the complete review - technology / reading

     

Words Onscreen

by
Naomi S. Baron


general information | review summaries | our review | links | about the author

To purchase Words Onscreen
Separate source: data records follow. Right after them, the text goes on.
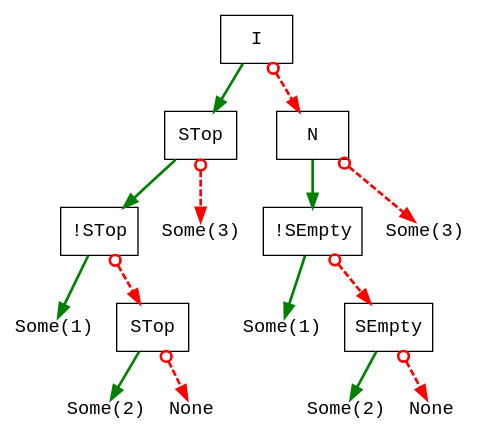
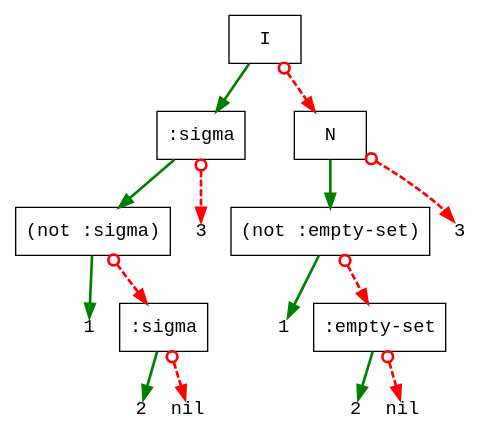
The diagram in doc/reClojure.2025/reclojure.2025.slides.dot/ldd-7.dot (jimka2001/clojure-rte), drawn with Graphviz before and after one commit. The commit also changed 13 other files, not shown here.

```diff
--- a/doc/reClojure.2025/reclojure.2025.slides.dot/ldd-7.dot
+++ b/doc/reClojure.2025/reclojure.2025.slides.dot/ldd-7.dot
@@ -1,65 +1,56 @@
 digraph G {
 node [ fontsize=14];
 bgcolor="#ffffff00" # RGBA (with alpha)
 
 9 [shape=box,label="I",fontname="Courier"]
 
 9 -> n8p [style=solid,color=green,penwidth=2]
 9 -> n8n [style=dashed,color=red,penwidth=2,arrowhead=normal,arrowtail=odot,dir=both]
 
 n8n [shape=box,label="N",fontname="Courier"]
-n8p [shape=box,label="STop",fontname="Courier"]
+n8p [shape=box,label=":sigma",fontname="Courier"]
 
 {rank=same n8n n8p }
 
 
 n8p -> n1pp [style=solid,color=green,penwidth=2]
 n8p -> n6np [style=dashed,color=red,penwidth=2,arrowhead=normal,arrowtail=odot,dir=both]
 
 n8n -> n1pn [style=solid,color=green,penwidth=2]
 n8n -> n6nn [style=dashed,color=red,penwidth=2,arrowhead=normal,arrowtail=odot,dir=both]
 
 {rank=same n1pp n6np n1pn n6nn }
 
-n1pp [shape=box,label="!STop",fontname="Courier"]
-n2pp [shape=plain,label="Some(1)",fontname="Courier"]
-n3pp [shape=box,label="STop",fontname="Courier"]
-n4pp [shape=plain,label="Some(2)",fontname="Courier"]
-n7pp [shape=plain,label="None",fontname="Courier"]
+n1pp [shape=box,label="(not :sigma)",fontname="Courier"]
+n2pp [shape=plain,label="1",fontname="Courier"]
+n3pp [shape=box,label=":sigma",fontname="Courier"]
+n4pp [shape=plain,label="2",fontname="Courier"]
+n7pp [shape=plain,label="nil",fontname="Courier"]
 {rank=same n2pp n3pp }
 {rank=same n4pp n7pp }
 
-n1pn [shape=box,label="!SEmpty",fontname="Courier"]
-n2pn [shape=plain,label="Some(1)",fontname="Courier"]
-n3pn [shape=box,label="SEmpty",fontname="Courier"]
-n4pn [shape=plain,label="Some(2)",fontname="Courier"]
-n7pn [shape=plain,label="None",fontname="Courier"]
+n1pn [shape=box,label="(not :empty-set)",fontname="Courier"]
+n2pn [shape=plain,label="1",fontname="Courier"]
+n3pn [shape=box,label=":empty-set",fontname="Courier"]
+n4pn [shape=plain,label="2",fontname="Courier"]
+n7pn [shape=plain,label="nil",fontname="Courier"]
 {rank=same n2pn n3pn }
 {rank=same n4pn n7pn }
-
 
 n1pp -> n2pp [style=solid,color=green,penwidth=2]
 n1pp -> n3pp [style=dashed,color=red,penwidth=2,arrowhead=normal,arrowtail=odot,dir=both]
 
 n3pp -> n4pp [style=solid,color=green,penwidth=2]
 n3pp -> n7pp [style=dashed,color=red,penwidth=2,arrowhead=normal,arrowtail=odot,dir=both]
 
-
-n6np [shape=plain,label="Some(3)",fontname="Courier"]
-
+n6np [shape=plain,label="3",fontname="Courier"]
 
 n1pn -> n2pn [style=solid,color=green,penwidth=2]
 n1pn -> n3pn [style=dashed,color=red,penwidth=2,arrowhead=normal,arrowtail=odot,dir=both]
 
 n3pn -> n4pn [style=solid,color=green,penwidth=2]
 n3pn -> n7pn [style=dashed,color=red,penwidth=2,arrowhead=normal,arrowtail=odot,dir=both]
 
-
-n6nn [shape=plain,label="Some(3)",fontname="Courier"]
-
-
-
-
-
+n6nn [shape=plain,label="3",fontname="Courier"]
 
 }
```
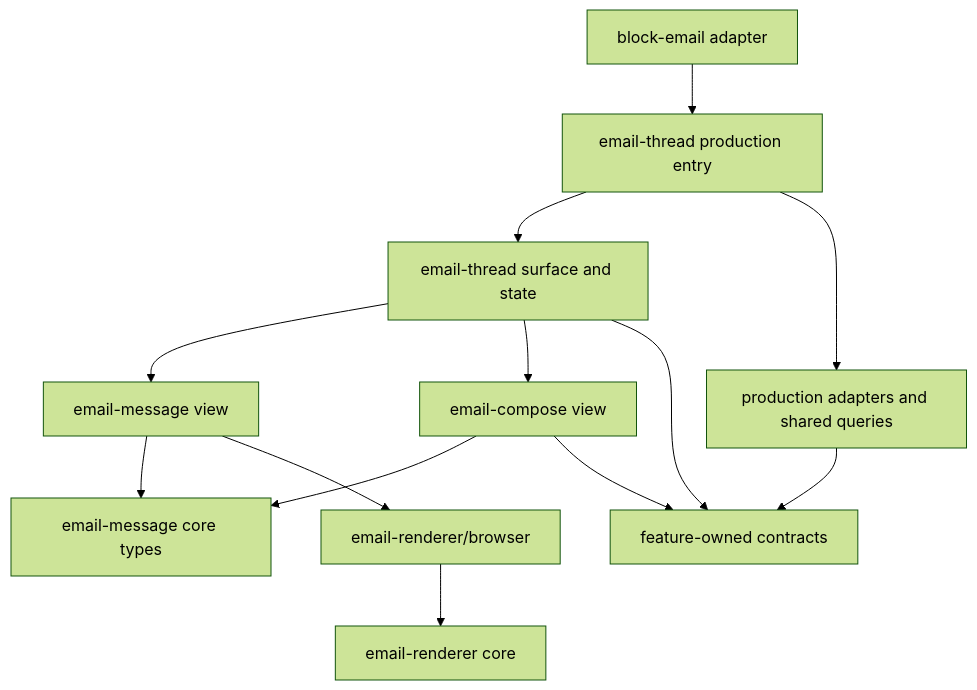
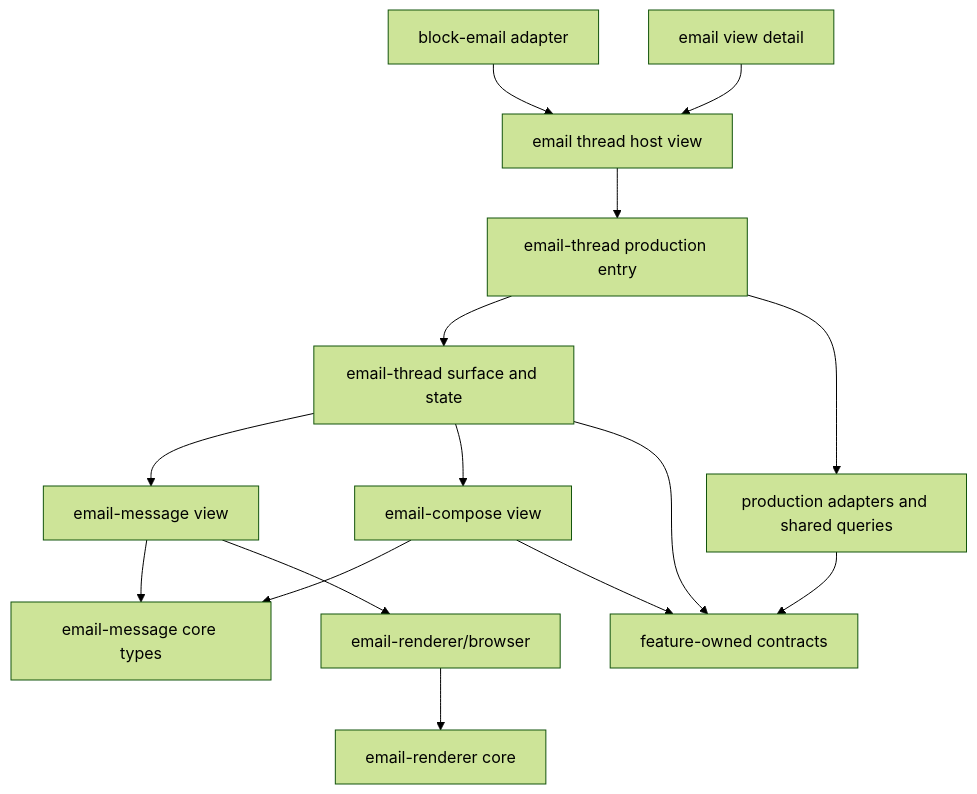
The first of 2 diagrams in docs/EMAIL_FEATURE_ARCHITECTURE.md (KevinLaucn/macro-docker), drawn with Mermaid (forest theme) before and after one commit. The commit also changed other lines of this file and 17 other files, not shown here.

Commit message:
feat(email-view): inline email detail and breadcrumbs (#6496)

````diff
--- a/docs/EMAIL_FEATURE_ARCHITECTURE.md
+++ b/docs/EMAIL_FEATURE_ARCHITECTURE.md
@@ -27,15 +27,17 @@
 ```mermaid
 flowchart TD
-  Block[block-email adapter] --> ThreadRoot[email-thread production entry]
+  Block[block-email adapter] --> HostView[email thread host view]
+  EmailView[email view detail] --> HostView
+  HostView --> ThreadRoot[email-thread production entry]
   ThreadRoot --> Thread[email-thread surface and state]
   ThreadRoot --> Adapters[production adapters and shared queries]
   Thread --> Message[email-message view]
   Thread --> Compose[email-compose view]
   Compose --> Model[email-message core types]
   Message --> Model
   Message --> RendererBrowser[email-renderer/browser]
   RendererBrowser --> RendererCore[email-renderer core]
   Adapters --> Contracts[feature-owned contracts]
   Thread --> Contracts
   Compose --> Contracts
 ```
````
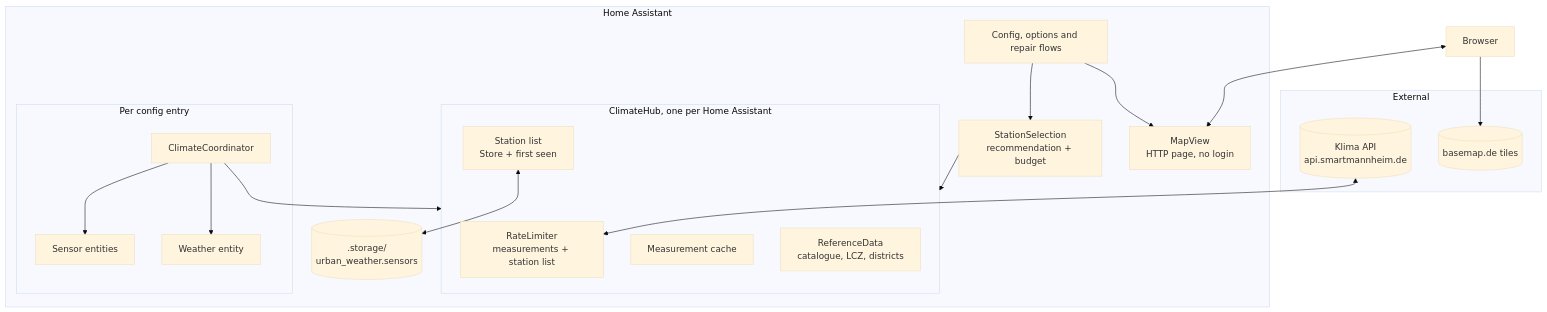
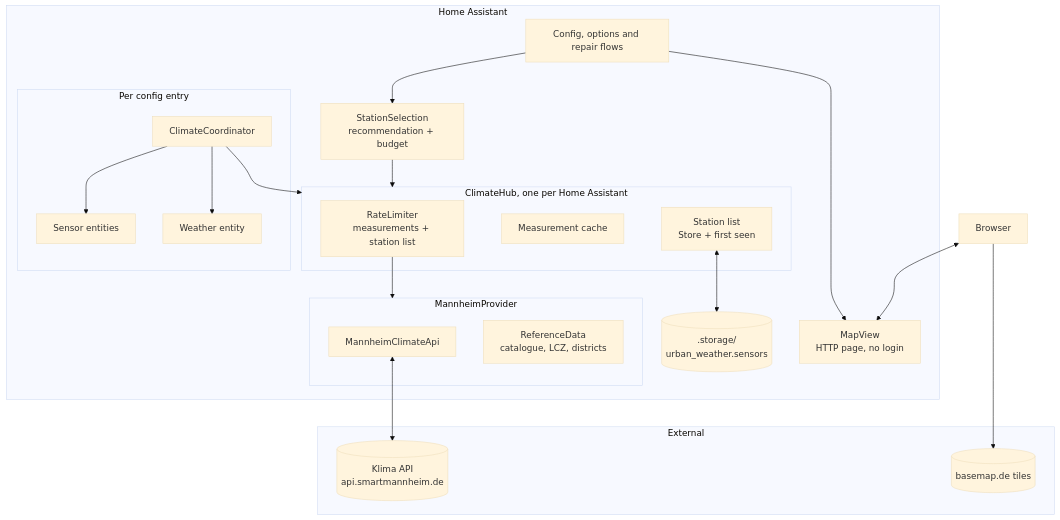
One commit to CodeBrauer/ha-urban-weather changed the first of 3 diagrams in docs/en/developer/architecture.md. Above: the diagram before and after it, drawn with Mermaid (base theme). The commit also changed other lines of this file and 10 other files, not shown here.

First line of the commit message:
docs: describe the provider architecture

````diff
--- a/docs/en/developer/architecture.md
+++ b/docs/en/developer/architecture.md
@@ -9,34 +9,38 @@
 ```mermaid
 flowchart TB
     subgraph External
         API[(Klima API<br>api.smartmannheim.de)]
         Tiles[(basemap.de tiles)]
     end
     subgraph HA[Home Assistant]
         subgraph HubBox[ClimateHub, one per Home Assistant]
             Limiter[RateLimiter<br>measurements + station list]
             Cache[Measurement cache]
             List[Station list<br>Store + first seen]
+        end
+        subgraph ProviderBox[MannheimProvider]
+            Client[MannheimClimateApi]
             Ref[ReferenceData<br>catalogue, LCZ, districts]
         end
         Store[(.storage/<br>urban_weather.sensors)]
         subgraph Entry[Per config entry]
             Coord[ClimateCoordinator]
             Sensors[Sensor entities]
             Weather[Weather entity]
         end
         Flows[Config, options and repair flows]
         Selection[StationSelection<br>recommendation + budget]
         MapView[MapView<br>HTTP page, no login]
     end
     Browser[Browser]
-    API <--> Limiter
+    Limiter --> ProviderBox
+    Client <--> API
     List <--> Store
     Coord --> HubBox
     Coord --> Sensors
     Coord --> Weather
     Flows --> Selection --> HubBox
     Flows --> MapView
     Browser <--> MapView
     Browser --> Tiles
 ```
````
Title: Words Onscreen
Author: Naomi S. Baron
Genre: Non-fiction
Written: 2015
Length: 235 pages
Availability: Words Onscreen - US
Words Onscreen - UK
Words Onscreen - Canada
Words Onscreen - India
  • The Fate of Reading in a Digital World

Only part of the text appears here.